> **Supplied entries**

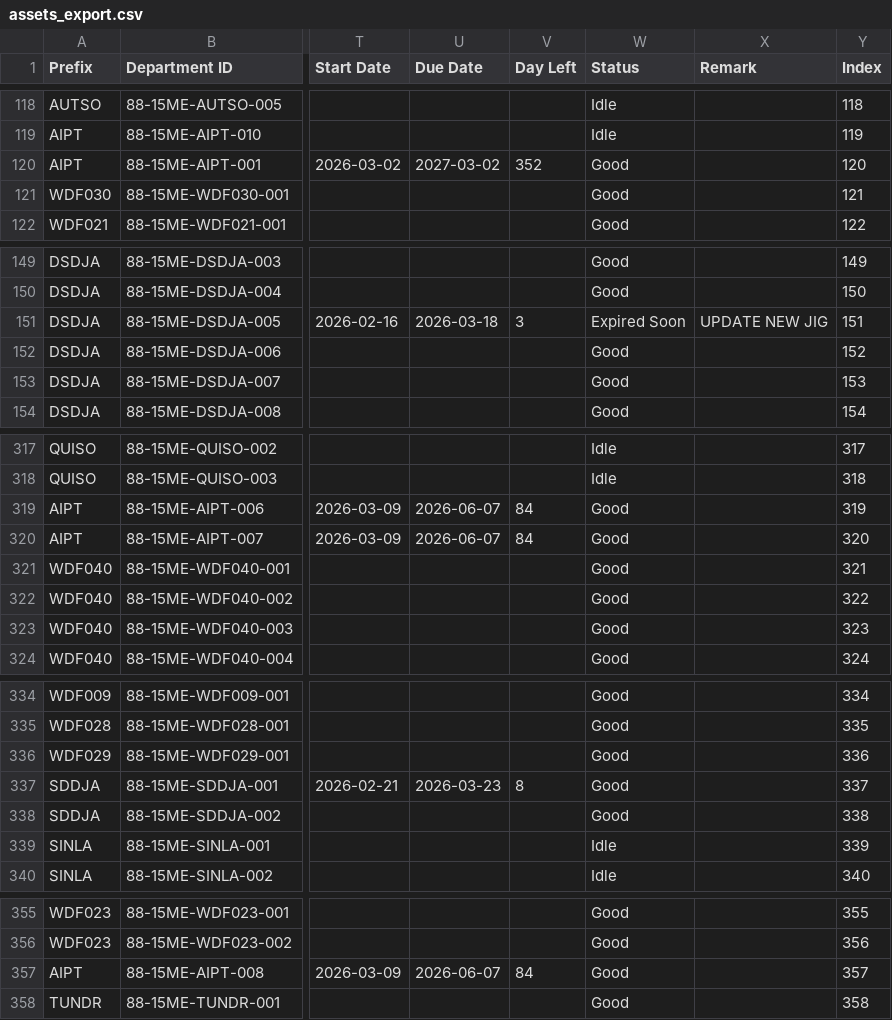
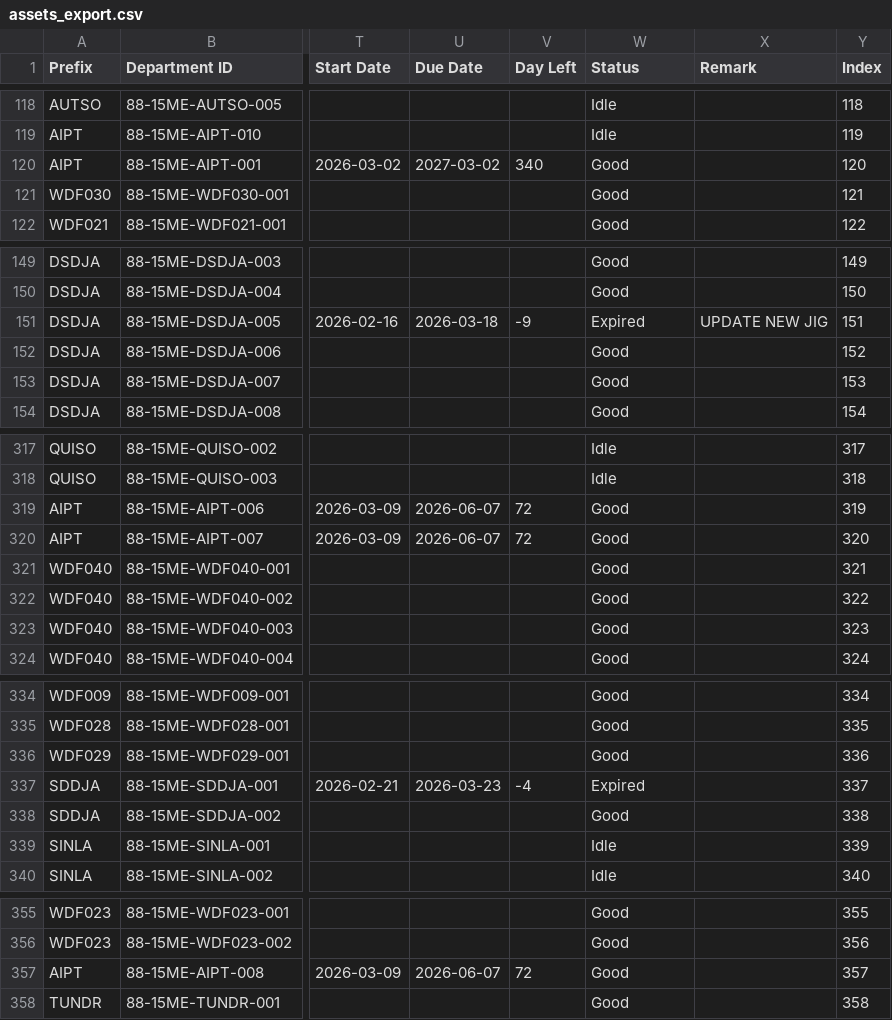
Before and after one commit to azlihanifiah/ME-Dashboard, a CSV file: data/assets_export.csv, drawn as a sheet; only a part is shown, gaps mark what is left out; the diff covers the shown part only; the diff names each change by its address in the sheet, - before the commit and + after, or states it on an @@ line.

```diff
--- a/data/assets_export.csv
+++ b/data/assets_export.csv
-V120 (Day Left): 352
+V120 (Day Left): 340
-V151 (Day Left): 3
+V151 (Day Left): -9
-W151 (Status): Expired Soon
+W151 (Status): Expired
-V319:V320 (Day Left): 84
+V319:V320 (Day Left): 72
-V337 (Day Left): 8
+V337 (Day Left): -4
-W337 (Status): Good
+W337 (Status): Expired
-V357 (Day Left): 84
+V357 (Day Left): 72
```
Also changed, not shown: 54 edited cells elsewhere in this file, 1 other file.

> **Task directions**
The answer must be the listing above, restated word for word, with no images in it.

> **Response box**
Before and after one commit to azlihanifiah/ME-Dashboard, a CSV file: data/assets_export.csv, drawn as a sheet; only a part is shown, gaps mark what is left out; the diff covers the shown part only; the diff names each change by its address in the sheet, - before the commit and + after, or states it on an @@ line.

```diff
--- a/data/assets_export.csv
+++ b/data/assets_export.csv
-V120 (Day Left): 352
+V120 (Day Left): 340
-V151 (Day Left): 3
+V151 (Day Left): -9
-W151 (Status): Expired Soon
+W151 (Status): Expired
-V319:V320 (Day Left): 84
+V319:V320 (Day Left): 72
-V337 (Day Left): 8
+V337 (Day Left): -4
-W337 (Status): Good
+W337 (Status): Expired
-V357 (Day Left): 84
+V357 (Day Left): 72
```
Also changed, not shown: 54 edited cells elsewhere in this file, 1 other file.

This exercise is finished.